Aim of the exercise:
Lift every line from the entries that includes the word "audio".

- Opening Delimiter -

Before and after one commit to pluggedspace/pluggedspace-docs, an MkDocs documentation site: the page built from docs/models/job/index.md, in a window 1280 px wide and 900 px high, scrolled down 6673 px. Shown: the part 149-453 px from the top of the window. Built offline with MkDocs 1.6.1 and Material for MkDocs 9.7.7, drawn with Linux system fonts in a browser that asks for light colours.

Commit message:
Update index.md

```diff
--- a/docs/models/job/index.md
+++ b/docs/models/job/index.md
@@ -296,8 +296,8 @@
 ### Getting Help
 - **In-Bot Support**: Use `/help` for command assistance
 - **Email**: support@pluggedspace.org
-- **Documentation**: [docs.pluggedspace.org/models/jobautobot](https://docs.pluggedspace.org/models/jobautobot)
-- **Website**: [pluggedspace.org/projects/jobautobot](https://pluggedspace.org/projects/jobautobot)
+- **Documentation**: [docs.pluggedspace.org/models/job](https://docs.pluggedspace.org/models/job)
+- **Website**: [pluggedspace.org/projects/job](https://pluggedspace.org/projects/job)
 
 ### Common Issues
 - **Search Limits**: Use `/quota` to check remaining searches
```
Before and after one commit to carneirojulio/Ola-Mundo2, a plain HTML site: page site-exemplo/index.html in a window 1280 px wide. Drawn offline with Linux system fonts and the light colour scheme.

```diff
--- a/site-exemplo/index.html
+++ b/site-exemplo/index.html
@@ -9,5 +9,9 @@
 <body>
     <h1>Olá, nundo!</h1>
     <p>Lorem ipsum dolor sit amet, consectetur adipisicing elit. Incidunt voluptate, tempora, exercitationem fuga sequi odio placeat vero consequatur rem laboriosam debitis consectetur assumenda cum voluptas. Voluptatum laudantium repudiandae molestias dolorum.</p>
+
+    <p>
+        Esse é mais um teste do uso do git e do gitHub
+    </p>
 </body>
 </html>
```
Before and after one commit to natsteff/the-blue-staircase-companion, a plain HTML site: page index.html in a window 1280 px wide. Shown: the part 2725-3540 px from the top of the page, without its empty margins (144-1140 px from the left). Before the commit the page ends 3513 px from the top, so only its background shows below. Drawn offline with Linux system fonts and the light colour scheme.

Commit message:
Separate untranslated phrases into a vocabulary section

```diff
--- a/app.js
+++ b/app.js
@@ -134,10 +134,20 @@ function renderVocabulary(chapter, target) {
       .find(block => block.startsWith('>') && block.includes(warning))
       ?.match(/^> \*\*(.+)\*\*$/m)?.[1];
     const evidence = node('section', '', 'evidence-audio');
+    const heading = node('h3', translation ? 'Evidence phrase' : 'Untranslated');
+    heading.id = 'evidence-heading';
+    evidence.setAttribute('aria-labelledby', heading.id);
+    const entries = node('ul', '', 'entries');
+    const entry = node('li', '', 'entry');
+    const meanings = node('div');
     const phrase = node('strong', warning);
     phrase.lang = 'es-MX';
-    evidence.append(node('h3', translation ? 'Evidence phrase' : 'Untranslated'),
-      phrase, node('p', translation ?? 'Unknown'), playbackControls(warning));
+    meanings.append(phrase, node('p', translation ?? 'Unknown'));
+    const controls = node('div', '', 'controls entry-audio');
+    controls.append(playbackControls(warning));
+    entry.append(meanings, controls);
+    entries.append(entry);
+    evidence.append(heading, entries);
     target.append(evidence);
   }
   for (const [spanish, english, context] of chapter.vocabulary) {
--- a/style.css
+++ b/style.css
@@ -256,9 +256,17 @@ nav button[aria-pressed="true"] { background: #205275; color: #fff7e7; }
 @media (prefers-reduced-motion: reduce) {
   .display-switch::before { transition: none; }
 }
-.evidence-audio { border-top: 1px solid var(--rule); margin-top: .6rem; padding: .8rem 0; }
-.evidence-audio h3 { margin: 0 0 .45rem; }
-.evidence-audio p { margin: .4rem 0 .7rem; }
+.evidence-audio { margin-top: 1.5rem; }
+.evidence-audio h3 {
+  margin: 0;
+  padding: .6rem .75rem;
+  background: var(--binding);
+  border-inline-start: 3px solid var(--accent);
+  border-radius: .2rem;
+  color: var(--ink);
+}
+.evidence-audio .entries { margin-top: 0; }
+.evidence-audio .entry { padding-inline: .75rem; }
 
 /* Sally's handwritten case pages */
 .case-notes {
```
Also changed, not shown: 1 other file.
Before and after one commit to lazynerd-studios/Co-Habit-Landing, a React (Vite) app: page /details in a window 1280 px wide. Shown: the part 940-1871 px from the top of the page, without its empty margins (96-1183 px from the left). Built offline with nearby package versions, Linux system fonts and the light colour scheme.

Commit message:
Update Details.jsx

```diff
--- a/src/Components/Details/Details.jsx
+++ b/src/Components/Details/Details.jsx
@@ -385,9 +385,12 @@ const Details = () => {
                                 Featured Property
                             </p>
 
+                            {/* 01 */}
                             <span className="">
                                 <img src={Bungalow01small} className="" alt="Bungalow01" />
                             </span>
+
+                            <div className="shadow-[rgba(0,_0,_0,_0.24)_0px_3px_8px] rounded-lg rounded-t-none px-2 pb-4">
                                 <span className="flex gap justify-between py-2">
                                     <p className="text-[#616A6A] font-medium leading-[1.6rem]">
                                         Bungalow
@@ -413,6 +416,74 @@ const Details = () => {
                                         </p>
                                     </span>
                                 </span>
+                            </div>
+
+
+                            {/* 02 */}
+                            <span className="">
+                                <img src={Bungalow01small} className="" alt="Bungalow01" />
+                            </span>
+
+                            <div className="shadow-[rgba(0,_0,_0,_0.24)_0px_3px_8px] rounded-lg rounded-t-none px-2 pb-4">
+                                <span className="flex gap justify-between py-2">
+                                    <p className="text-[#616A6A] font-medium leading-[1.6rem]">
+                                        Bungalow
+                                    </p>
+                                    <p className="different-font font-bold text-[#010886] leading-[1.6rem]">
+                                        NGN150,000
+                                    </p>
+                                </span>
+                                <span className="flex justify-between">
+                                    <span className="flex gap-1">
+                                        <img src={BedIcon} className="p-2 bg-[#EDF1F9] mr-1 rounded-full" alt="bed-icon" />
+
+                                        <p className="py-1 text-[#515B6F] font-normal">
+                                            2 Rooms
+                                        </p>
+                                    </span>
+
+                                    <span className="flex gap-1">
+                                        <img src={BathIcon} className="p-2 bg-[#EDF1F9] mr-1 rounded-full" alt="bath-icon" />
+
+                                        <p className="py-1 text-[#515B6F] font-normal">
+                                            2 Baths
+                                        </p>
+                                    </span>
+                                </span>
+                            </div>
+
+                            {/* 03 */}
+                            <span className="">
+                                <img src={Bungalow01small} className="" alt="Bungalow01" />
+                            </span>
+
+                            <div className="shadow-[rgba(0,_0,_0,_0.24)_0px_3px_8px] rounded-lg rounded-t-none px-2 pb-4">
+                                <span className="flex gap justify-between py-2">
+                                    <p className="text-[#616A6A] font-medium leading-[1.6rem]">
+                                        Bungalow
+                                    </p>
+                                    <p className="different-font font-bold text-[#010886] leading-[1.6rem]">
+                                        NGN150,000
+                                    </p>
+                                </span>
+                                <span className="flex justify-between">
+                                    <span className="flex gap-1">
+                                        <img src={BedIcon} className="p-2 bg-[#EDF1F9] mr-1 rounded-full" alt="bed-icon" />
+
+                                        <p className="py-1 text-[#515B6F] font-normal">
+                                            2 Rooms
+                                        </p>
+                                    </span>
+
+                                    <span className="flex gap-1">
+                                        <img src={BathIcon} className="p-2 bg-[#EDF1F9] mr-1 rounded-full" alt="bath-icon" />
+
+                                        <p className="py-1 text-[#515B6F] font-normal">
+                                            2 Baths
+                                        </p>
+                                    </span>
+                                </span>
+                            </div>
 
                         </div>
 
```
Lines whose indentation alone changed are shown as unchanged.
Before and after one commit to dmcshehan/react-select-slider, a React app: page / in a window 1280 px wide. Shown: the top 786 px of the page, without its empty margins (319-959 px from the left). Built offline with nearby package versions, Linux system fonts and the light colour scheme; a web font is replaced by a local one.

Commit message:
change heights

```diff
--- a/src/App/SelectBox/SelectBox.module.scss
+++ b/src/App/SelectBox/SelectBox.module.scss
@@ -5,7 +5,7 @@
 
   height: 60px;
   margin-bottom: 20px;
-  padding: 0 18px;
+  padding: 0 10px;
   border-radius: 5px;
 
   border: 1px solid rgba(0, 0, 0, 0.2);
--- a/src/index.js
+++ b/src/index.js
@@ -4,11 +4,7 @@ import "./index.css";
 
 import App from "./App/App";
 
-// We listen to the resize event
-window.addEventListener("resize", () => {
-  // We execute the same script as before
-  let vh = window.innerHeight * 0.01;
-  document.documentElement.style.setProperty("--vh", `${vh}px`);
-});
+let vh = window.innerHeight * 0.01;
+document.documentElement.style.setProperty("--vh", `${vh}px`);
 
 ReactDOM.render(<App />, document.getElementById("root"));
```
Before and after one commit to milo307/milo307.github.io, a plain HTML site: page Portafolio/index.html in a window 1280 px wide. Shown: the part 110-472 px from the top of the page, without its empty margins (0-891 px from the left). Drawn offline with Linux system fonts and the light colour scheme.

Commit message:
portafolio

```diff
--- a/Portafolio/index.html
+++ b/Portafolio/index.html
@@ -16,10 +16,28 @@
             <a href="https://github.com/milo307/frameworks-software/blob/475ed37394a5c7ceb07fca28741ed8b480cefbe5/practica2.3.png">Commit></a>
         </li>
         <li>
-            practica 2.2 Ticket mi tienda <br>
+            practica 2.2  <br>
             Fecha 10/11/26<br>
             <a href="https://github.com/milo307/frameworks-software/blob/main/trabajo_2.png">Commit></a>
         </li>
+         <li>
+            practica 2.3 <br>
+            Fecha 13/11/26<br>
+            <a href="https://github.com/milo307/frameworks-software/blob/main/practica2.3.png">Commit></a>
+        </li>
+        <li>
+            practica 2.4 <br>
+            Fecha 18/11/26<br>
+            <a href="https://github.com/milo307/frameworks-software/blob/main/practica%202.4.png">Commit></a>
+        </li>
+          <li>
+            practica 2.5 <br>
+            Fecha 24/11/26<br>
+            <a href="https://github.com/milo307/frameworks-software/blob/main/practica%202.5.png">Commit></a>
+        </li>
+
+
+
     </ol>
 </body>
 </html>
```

- Closing Delimiter -

Written answer:
     const evidence = node('section', '', 'evidence-audio');
+    const controls = node('div', '', 'controls entry-audio');
-.evidence-audio { border-top: 1px solid var(--rule); margin-top: .6rem; padding: .8rem 0; }
-.evidence-audio h3 { margin: 0 0 .45rem; }
-.evidence-audio p { margin: .4rem 0 .7rem; }
+.evidence-audio { margin-top: 1.5rem; }
+.evidence-audio h3 {
+.evidence-audio .entries { margin-top: 0; }
+.evidence-audio .entry { padding-inline: .75rem; }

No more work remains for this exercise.